 Transubstantiation is the Roman Catholic belief that the consecrated bread and wine of the sacrament of Eucharist take on the substantial being of Jesus Christ, despite appearing to remain bread and wine. It was developed in the thirteenth century, and remains an important Catholic teaching. Return
 Et multi minus videntes haeriticant eum in hoc facto et in aliis et maculant famam eorum, qui scripta sua legunt, non advertentes, quod inter spinas pulcherrimae rosae colliguntur…¨ quoted from Ioannis Hus et Hieronymi Prag. Historia et monumenta Norimbergae 1558 p.267, in Jan Sedlák, ¨Eucharisticke traktaty Stanislav ze Znojma¨Hlidka 1906 vol.23 no.1 pp.6-12, n.8. Return
- Vilém Herold, Pražská Univerzita a Wyclif Prague 1985
- Howard Kaminsky, A History of the Hussite Revolution, University of California 1967, J. Kratochvil, ¨Problem všeoběcin v české filosofi xiv stoleti¨ Studie a texty k naboženským dějynam českým IV 1925
- K. Laburda, `Master Stanislaus of Znojmo His Life and Works` Ph.D. dissertation unpublished, 1950
- Stephen Lahey, ¨Stanislaus of Znojmo and Prague Realism: First Principles of Theological Reasoning¨Kosmas, 2, 2015, pp.9-26
- Stephen Lahey ¨Stanislaus of Znojmo and the Ecclesiological Implications of Wyclif`s Doctrine of Divine Ideas¨, Before and After Wyclif Stefano Simonetta, Luigi Campi, eds, forthcoming 2020
- Gabriel Nuchelmans, ¨Stanislaus Znaim on Truth and Falsity¨Medieval Semantics and Metaphysics Aristarium Supplementa II 1985, pp.313-338
- Jan Sedlák, ¨Filosofické spory pražske v době Husově¨, Studie a texty k naboženským českým II, Olomouc, 1915, pp.197-262
- Jan Sedlák, ¨Stanislav ze Znojma v Moravě¨ Hlidka 24
- František Šmahel, ¨Circa universalia sunt dubitationes non pauca I-III¨Filozofický časopis 18, 1970, 987-997
- František Šmahel, Üniversalia Realia sunt Heresis Seminaria¨, Československý časopis hisotorický XVI, 6, 797-811
- František Šmahel, ¨Verzeichnis der Quellen zum Prager Universalienstreit 1348-1500¨Mediaevalia Philosophica Polonorum, 25, 1980
- František Šmahel, ¨Wyclif`s fortune in Hussite Bohemia¨Bulletin of the Institute of Historical Research, 43, 1970, pp 16-34

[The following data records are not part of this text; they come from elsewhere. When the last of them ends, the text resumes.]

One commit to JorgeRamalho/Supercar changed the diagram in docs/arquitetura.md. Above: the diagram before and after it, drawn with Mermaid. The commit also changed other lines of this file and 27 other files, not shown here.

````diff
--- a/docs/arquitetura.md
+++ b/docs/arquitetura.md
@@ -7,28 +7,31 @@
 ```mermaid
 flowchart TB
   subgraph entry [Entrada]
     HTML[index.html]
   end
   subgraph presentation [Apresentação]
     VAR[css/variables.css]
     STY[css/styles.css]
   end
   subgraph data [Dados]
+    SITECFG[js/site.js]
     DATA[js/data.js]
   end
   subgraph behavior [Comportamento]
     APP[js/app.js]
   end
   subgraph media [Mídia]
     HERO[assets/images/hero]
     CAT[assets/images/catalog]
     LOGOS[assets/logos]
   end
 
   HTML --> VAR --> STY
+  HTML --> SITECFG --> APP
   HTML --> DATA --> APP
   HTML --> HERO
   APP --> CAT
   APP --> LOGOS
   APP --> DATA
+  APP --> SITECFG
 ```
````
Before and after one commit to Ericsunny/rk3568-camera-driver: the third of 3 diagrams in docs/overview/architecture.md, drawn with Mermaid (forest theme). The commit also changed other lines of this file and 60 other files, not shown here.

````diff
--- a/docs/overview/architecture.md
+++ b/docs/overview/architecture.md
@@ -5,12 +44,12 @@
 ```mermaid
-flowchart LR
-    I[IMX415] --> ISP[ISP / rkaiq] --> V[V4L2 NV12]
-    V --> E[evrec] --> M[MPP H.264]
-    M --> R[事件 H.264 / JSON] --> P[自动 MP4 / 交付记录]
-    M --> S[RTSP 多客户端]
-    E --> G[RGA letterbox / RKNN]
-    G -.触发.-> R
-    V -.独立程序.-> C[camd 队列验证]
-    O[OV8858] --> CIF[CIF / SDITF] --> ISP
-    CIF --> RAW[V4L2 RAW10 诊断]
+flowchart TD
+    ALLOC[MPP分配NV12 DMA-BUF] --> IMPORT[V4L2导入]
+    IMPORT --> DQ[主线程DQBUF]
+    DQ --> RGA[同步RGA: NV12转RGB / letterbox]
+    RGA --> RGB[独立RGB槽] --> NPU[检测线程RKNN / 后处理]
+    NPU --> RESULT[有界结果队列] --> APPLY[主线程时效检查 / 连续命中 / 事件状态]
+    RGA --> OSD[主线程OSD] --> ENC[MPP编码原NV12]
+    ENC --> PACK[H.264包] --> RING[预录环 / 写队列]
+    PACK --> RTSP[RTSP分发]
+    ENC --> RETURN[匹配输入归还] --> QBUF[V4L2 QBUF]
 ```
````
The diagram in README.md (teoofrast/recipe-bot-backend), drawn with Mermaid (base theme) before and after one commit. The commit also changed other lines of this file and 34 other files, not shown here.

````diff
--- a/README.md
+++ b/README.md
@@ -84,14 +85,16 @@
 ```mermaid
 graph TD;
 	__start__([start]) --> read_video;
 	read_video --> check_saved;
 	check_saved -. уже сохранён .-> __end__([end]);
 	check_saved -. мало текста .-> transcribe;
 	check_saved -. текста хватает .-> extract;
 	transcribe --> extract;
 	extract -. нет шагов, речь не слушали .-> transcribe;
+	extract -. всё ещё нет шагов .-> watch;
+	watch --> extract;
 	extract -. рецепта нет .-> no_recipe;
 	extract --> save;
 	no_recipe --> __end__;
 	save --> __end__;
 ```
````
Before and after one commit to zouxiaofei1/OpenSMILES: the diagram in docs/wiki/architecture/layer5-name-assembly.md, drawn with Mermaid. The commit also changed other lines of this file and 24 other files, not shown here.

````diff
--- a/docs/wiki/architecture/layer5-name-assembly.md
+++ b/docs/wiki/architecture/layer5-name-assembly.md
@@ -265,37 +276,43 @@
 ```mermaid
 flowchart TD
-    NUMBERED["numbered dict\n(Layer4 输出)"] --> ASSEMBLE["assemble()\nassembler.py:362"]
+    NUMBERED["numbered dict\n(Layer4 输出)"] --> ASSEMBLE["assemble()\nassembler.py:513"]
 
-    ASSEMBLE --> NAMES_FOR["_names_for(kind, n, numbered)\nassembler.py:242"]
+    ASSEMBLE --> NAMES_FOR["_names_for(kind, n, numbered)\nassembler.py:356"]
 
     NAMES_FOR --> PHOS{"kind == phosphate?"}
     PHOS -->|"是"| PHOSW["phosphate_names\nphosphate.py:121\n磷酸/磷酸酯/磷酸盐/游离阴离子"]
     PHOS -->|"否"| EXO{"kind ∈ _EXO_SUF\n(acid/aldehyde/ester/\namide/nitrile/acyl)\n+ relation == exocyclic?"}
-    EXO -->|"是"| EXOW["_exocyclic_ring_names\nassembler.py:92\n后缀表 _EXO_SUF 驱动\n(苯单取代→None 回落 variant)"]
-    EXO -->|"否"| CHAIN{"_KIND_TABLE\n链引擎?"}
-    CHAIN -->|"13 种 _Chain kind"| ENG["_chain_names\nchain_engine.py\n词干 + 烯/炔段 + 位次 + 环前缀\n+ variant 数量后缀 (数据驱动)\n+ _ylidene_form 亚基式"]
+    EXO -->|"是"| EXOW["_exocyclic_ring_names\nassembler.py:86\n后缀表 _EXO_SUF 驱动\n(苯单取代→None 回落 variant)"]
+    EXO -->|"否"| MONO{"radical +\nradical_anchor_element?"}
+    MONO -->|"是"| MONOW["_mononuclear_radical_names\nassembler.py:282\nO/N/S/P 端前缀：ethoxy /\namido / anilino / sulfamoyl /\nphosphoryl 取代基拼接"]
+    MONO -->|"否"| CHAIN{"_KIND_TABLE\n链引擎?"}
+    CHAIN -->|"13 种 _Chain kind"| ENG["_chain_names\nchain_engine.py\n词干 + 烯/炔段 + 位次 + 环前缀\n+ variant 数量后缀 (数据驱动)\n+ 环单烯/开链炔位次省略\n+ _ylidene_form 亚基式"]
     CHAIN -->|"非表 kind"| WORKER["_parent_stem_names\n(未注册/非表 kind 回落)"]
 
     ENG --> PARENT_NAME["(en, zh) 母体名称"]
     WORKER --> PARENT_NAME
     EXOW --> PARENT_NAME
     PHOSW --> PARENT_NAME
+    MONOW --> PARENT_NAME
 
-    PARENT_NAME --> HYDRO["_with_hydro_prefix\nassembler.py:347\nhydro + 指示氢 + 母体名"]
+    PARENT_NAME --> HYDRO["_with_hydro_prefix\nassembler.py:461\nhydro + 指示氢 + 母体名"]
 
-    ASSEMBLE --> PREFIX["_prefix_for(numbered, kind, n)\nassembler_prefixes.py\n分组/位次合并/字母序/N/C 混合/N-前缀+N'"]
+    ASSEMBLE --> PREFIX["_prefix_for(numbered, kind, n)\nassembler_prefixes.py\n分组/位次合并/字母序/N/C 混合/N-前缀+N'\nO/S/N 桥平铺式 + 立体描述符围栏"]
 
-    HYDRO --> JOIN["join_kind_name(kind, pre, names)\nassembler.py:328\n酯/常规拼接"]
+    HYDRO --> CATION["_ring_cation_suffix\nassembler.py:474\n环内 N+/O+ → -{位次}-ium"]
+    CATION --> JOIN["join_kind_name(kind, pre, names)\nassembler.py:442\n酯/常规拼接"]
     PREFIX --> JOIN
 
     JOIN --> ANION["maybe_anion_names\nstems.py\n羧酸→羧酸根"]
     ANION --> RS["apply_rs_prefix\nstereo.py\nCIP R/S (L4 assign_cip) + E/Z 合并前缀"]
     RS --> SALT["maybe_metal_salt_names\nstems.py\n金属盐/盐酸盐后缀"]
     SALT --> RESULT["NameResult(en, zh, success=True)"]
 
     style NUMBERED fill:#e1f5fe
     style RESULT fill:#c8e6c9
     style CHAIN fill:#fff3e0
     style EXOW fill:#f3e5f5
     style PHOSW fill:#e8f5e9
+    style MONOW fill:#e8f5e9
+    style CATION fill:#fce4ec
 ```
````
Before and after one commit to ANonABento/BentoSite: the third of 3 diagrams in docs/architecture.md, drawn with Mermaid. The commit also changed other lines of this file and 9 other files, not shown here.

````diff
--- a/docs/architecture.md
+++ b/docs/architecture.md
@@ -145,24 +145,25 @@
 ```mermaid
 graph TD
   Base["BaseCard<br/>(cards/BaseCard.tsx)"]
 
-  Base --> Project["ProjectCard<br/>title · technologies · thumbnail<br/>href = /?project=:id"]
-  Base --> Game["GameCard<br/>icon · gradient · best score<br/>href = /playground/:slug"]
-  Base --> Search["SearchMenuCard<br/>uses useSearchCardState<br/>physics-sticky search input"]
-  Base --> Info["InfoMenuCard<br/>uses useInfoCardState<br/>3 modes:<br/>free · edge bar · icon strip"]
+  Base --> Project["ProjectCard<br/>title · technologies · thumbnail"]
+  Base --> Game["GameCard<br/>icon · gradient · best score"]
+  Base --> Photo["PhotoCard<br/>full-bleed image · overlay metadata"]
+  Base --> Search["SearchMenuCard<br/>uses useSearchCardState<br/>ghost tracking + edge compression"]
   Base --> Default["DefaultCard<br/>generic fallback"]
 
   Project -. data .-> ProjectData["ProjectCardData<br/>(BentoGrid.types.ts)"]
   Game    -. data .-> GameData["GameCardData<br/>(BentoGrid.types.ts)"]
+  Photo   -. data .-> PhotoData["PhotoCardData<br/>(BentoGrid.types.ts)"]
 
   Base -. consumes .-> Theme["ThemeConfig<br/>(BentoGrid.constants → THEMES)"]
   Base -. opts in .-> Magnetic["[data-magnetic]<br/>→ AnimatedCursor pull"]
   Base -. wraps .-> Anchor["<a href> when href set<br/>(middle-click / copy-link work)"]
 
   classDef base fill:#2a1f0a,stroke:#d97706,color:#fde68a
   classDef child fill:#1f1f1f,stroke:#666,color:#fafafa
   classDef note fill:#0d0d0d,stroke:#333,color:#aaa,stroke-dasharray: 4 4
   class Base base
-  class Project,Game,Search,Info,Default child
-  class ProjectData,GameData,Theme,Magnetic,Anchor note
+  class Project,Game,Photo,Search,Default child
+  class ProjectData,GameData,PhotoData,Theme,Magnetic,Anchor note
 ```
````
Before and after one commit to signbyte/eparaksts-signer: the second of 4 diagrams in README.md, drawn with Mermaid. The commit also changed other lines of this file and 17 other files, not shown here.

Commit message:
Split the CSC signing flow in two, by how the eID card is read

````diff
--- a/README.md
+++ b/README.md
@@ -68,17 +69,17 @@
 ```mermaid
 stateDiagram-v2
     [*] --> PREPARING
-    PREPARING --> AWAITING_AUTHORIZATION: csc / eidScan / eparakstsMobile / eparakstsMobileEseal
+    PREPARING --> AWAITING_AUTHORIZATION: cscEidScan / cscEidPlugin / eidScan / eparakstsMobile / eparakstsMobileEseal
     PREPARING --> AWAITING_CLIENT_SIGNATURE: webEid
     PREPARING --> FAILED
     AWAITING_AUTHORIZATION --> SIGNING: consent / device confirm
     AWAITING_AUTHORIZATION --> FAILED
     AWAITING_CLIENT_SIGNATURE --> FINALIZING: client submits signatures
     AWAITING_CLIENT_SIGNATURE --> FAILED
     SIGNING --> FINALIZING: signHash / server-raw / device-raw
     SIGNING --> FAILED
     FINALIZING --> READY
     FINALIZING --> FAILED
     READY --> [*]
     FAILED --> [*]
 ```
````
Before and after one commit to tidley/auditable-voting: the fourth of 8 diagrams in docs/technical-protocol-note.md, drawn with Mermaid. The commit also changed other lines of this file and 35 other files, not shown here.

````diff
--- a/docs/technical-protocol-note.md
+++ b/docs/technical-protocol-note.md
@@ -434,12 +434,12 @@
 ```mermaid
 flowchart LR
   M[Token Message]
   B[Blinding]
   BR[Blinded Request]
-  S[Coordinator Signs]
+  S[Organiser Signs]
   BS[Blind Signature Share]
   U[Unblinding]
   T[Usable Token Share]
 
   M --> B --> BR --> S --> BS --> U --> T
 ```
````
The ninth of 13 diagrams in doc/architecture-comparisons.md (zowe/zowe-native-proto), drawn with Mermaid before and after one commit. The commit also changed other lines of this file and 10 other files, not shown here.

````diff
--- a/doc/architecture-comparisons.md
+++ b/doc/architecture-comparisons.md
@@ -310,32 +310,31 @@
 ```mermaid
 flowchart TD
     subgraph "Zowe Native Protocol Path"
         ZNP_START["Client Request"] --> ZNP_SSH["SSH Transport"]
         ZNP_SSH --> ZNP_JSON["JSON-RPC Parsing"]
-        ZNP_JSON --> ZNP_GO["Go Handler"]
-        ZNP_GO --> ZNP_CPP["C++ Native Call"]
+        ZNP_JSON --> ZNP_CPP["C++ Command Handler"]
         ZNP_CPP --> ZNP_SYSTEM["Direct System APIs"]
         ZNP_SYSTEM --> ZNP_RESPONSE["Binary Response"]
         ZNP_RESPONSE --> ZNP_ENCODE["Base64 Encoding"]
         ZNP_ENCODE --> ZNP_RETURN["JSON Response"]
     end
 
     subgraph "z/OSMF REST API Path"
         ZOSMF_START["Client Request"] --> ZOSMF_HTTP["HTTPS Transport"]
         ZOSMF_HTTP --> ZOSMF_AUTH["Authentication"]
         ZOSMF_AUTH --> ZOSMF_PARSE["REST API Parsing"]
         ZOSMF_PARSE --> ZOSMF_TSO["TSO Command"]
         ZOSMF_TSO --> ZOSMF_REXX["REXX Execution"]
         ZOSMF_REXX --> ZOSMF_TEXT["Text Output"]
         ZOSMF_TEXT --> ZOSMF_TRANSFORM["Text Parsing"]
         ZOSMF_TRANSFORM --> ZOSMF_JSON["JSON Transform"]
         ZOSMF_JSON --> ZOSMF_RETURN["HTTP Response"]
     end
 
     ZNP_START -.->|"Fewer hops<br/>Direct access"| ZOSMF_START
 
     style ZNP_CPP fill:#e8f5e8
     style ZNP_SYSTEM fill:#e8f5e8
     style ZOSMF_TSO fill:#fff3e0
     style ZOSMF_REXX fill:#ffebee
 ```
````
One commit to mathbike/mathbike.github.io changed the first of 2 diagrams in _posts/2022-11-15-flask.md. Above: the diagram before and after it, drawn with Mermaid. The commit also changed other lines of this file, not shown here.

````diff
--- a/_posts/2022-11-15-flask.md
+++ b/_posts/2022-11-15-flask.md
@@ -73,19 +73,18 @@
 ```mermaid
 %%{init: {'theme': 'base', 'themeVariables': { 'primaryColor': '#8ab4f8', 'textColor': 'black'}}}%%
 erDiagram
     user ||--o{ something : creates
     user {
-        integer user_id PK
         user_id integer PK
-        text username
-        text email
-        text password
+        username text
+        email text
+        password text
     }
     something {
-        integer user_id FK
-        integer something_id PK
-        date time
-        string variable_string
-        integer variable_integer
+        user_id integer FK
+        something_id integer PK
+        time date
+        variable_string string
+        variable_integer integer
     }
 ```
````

- Stanislav Sousedik, ¨Pojem `distinctio formalis` v českých realistu v době Husove¨Filosofický časopis 18, 1970, pp.1024-29.
- Stanislav Sousedik, `Stanislaus von Znaim (d.1414) Ein Lebenskizze` Mediaevalia Philosophica Polonorum 17, 1973 pp.37-56
- Evžen Stein, ¨Wiclif a tzv.vystředni český realismus¨Česky Časopis Historicky 47, 1946, pp.55-74
- S.H.Thomson, ¨Some Latin Works Erroneously Ascribed to Wyclif¨, Speculum 3 1928 382-391